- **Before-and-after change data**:
Start of Block

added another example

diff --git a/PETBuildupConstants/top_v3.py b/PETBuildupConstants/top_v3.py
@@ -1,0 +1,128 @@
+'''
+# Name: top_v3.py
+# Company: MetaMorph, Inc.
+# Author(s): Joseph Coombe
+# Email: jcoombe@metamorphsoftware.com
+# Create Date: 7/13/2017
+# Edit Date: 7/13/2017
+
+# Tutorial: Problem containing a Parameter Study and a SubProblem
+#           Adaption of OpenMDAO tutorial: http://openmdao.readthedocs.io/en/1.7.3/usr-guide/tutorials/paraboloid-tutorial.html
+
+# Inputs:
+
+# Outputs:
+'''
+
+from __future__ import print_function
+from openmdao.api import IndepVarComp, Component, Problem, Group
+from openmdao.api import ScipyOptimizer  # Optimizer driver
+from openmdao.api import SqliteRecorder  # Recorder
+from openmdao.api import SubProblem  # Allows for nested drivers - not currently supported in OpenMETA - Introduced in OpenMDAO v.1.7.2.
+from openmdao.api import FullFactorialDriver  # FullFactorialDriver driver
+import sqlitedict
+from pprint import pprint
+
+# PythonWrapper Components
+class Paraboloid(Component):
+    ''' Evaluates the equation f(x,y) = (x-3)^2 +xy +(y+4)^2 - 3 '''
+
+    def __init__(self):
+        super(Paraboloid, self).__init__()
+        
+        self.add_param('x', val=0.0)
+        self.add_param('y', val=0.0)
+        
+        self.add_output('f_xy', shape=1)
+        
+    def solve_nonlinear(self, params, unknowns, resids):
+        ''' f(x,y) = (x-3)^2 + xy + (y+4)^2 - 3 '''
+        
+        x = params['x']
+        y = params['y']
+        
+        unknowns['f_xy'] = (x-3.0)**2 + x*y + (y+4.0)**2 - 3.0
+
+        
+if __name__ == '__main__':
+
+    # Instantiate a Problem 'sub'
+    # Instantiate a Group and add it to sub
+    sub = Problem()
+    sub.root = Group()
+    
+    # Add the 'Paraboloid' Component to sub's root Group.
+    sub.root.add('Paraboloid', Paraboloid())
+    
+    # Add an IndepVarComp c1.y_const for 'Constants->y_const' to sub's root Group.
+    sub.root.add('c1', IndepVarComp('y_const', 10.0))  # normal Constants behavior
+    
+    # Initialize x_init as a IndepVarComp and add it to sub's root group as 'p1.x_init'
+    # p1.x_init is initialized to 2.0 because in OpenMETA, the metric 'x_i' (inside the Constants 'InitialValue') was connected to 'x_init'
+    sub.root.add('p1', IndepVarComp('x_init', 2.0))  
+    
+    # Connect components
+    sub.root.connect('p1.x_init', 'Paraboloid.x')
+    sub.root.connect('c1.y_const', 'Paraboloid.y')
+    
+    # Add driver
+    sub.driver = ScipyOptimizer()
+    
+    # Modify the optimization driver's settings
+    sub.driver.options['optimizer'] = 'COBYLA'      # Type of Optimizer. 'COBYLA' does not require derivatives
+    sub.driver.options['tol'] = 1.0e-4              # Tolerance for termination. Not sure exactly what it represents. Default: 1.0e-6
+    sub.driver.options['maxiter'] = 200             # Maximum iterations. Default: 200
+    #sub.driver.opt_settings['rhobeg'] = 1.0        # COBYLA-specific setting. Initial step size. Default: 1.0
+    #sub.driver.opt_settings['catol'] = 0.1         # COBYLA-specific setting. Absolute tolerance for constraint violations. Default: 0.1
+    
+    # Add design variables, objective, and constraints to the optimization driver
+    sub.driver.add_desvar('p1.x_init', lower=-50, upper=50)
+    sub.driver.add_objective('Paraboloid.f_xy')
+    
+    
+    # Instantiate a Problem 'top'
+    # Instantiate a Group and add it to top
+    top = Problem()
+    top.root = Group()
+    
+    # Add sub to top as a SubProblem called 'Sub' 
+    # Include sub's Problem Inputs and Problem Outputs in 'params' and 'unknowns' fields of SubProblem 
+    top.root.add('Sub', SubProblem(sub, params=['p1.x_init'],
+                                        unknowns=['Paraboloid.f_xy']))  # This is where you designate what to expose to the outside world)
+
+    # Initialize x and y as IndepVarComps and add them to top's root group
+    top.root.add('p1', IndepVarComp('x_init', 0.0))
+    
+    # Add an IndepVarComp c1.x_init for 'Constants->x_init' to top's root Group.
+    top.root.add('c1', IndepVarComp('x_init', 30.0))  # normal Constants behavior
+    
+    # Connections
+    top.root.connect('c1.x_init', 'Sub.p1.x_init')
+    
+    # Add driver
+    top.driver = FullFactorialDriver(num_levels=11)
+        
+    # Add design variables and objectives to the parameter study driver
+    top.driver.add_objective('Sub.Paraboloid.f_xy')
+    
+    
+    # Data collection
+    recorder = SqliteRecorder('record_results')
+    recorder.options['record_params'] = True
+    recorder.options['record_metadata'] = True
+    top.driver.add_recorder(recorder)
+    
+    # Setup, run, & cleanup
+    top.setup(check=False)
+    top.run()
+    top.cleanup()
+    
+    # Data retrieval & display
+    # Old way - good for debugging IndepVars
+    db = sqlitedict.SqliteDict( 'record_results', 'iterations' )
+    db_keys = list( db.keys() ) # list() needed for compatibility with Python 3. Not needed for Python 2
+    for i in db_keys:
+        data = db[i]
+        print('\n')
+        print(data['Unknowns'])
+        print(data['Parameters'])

End of Block
Start of Block

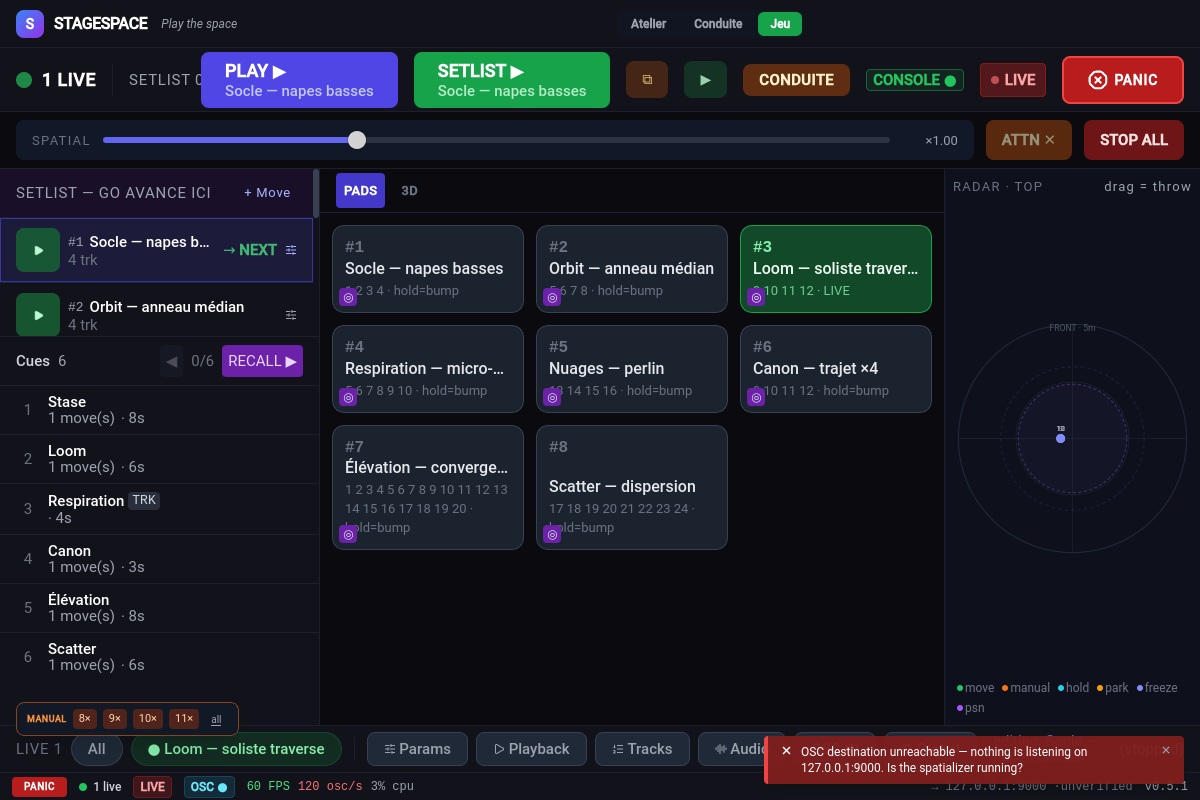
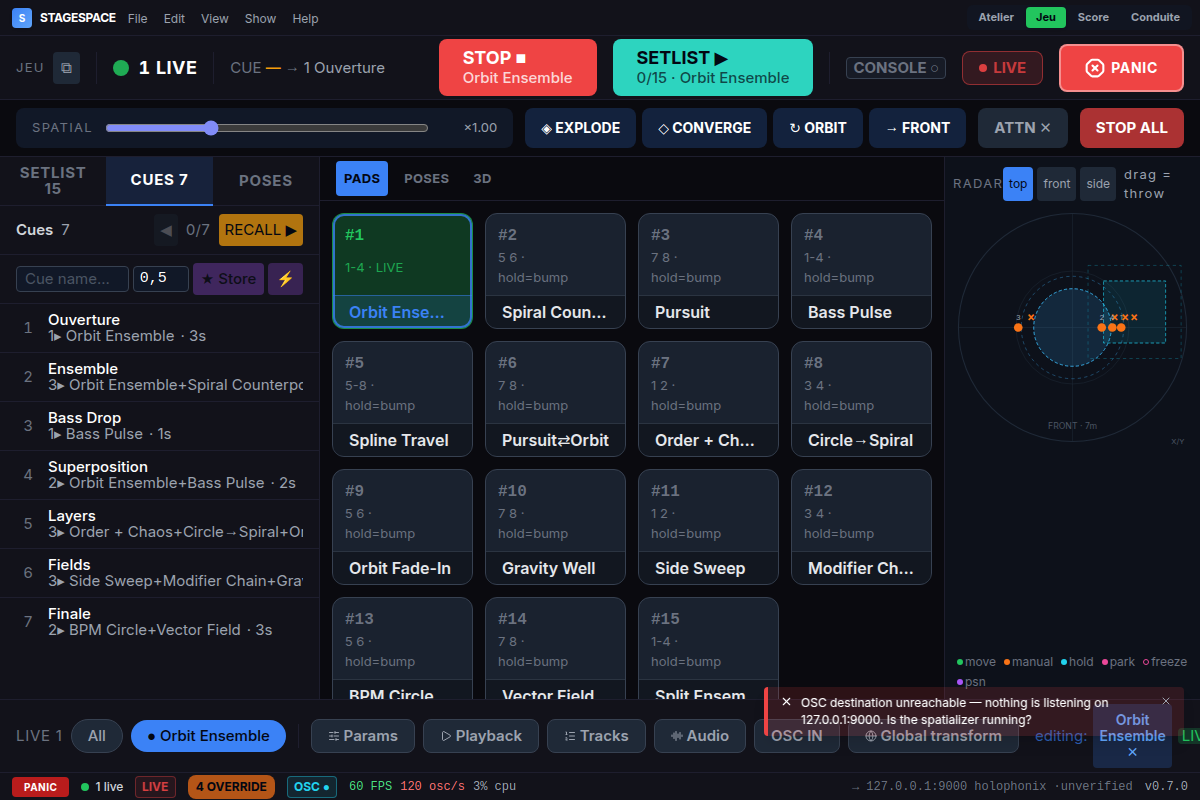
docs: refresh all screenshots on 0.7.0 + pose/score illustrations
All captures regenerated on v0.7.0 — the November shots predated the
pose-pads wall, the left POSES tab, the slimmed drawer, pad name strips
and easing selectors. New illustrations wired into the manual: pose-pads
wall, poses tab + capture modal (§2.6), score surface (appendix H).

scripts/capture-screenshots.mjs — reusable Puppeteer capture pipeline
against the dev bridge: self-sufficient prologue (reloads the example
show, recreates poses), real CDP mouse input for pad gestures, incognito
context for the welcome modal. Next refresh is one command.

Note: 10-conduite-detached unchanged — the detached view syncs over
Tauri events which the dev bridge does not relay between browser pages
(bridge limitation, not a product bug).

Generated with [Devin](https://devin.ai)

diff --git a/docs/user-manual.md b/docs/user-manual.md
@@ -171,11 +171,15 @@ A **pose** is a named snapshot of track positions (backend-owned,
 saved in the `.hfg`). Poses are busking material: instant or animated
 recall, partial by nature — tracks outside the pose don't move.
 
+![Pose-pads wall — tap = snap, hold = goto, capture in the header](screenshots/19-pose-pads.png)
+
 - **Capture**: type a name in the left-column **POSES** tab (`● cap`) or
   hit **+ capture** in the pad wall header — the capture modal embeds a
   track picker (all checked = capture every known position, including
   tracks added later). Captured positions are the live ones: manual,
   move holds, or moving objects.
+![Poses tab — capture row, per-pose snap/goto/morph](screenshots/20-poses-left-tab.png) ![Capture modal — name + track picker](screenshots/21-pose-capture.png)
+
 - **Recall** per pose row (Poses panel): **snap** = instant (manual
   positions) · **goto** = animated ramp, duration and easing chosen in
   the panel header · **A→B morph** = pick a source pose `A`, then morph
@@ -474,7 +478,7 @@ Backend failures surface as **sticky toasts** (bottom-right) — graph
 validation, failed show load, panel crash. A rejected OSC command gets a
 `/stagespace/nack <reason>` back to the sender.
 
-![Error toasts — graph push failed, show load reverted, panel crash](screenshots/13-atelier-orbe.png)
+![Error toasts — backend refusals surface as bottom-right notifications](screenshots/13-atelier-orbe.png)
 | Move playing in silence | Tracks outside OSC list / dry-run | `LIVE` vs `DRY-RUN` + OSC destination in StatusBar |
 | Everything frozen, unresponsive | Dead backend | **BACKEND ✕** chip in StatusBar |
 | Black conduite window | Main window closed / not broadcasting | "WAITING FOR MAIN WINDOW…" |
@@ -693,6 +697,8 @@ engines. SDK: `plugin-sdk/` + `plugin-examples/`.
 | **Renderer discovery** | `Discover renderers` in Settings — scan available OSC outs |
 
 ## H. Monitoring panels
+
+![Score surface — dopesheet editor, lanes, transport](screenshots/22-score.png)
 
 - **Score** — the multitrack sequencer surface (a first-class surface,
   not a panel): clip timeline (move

End of Block

- **Task requirements**:
Out of the preceding entries, pull every line containing the string "toasts".

- **Output of the exercise**:
@@ -474,7 +478,7 @@ Backend failures surface as **sticky toasts** (bottom-right) — graph
-![Error toasts — graph push failed, show load reverted, panel crash](screenshots/13-atelier-orbe.png)
+![Error toasts — backend refusals surface as bottom-right notifications](screenshots/13-atelier-orbe.png)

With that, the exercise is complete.